From the records, return each line that has the word "author" in it.
========
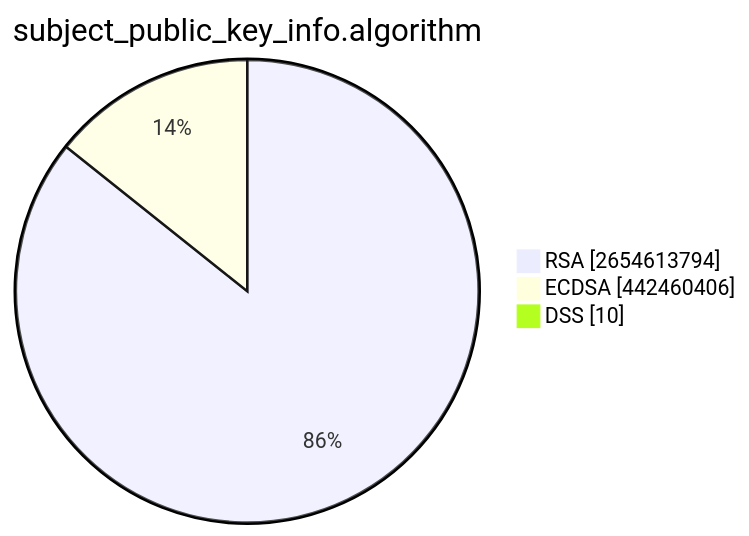
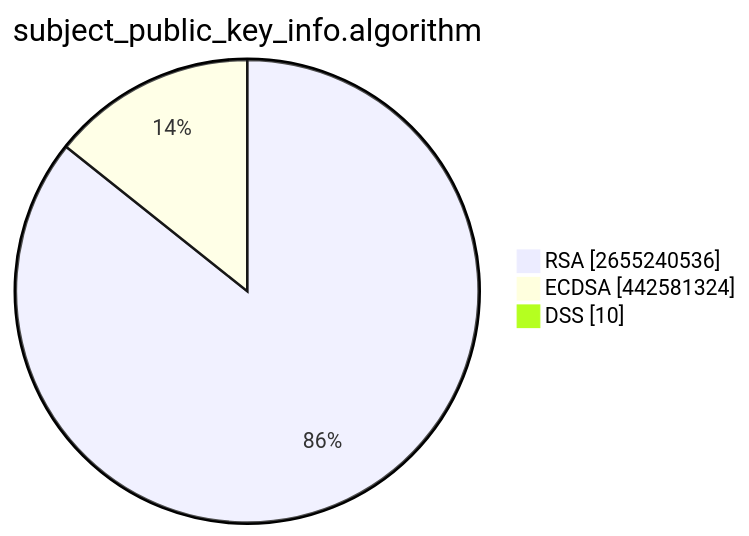
The second of 15 diagrams in TOTAL/README.md (christiankrug/ctmonitor_visualization), drawn with Mermaid before and after one commit. The commit also changed other lines of this file, not shown here.

````diff
--- a/TOTAL/README.md
+++ b/TOTAL/README.md
@@ -6,7 +6,7 @@
 ```mermaid
 pie showData
 title subject_public_key_info.algorithm
-"RSA" :2654613794
-"ECDSA" :442460406
+"RSA" :2655240536
+"ECDSA" :442581324
 "DSS" :10
 ```
````
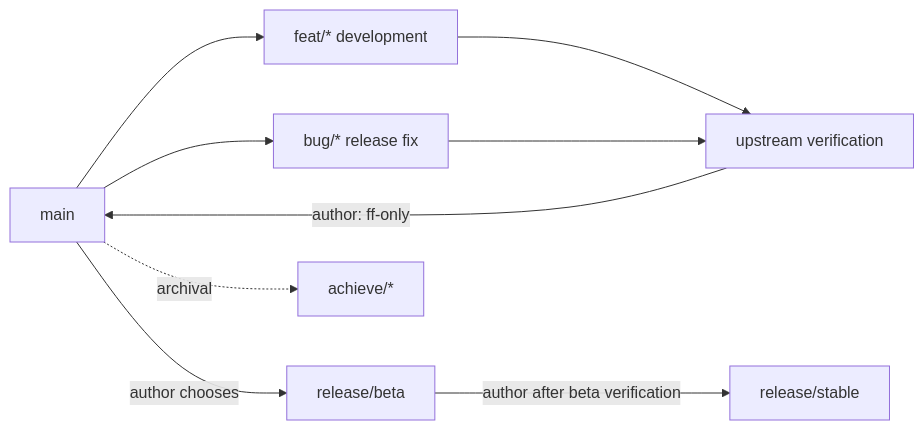
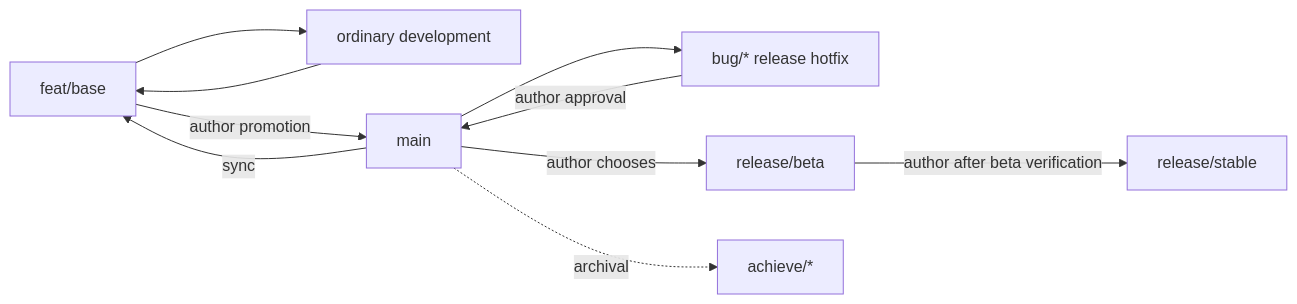
One commit to MashiroKai/Nebflow changed the diagram in CONTRIBUTING.md. Above: the diagram before and after it, drawn with Mermaid. The commit also changed other lines of this file and 10 other files, not shown here.

````diff
--- a/CONTRIBUTING.md
+++ b/CONTRIBUTING.md
@@ -90,11 +93,12 @@
 ```mermaid
 flowchart LR
-  M[main] --> F[feat/* development]
-  M --> B[bug/* release fix]
-  F --> V[upstream verification]
-  B --> V
-  V -->|author: ff-only| M
+  BASE[feat/base] --> F[ordinary development]
+  F --> BASE
+  BASE -->|author promotion| M[main]
+  M -->|sync| BASE
+  M --> B[bug/* release hotfix]
+  B -->|author approval| M
   M -->|author chooses| RB[release/beta]
   RB -->|author after beta verification| RS[release/stable]
   M -. archival .-> A[achieve/*]
 ```
````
========
» **WORKED SOLUTION**
-  V -->|author: ff-only| M
+  BASE -->|author promotion| M[main]
+  B -->|author approval| M
   M -->|author chooses| RB[release/beta]
   RB -->|author after beta verification| RS[release/stable]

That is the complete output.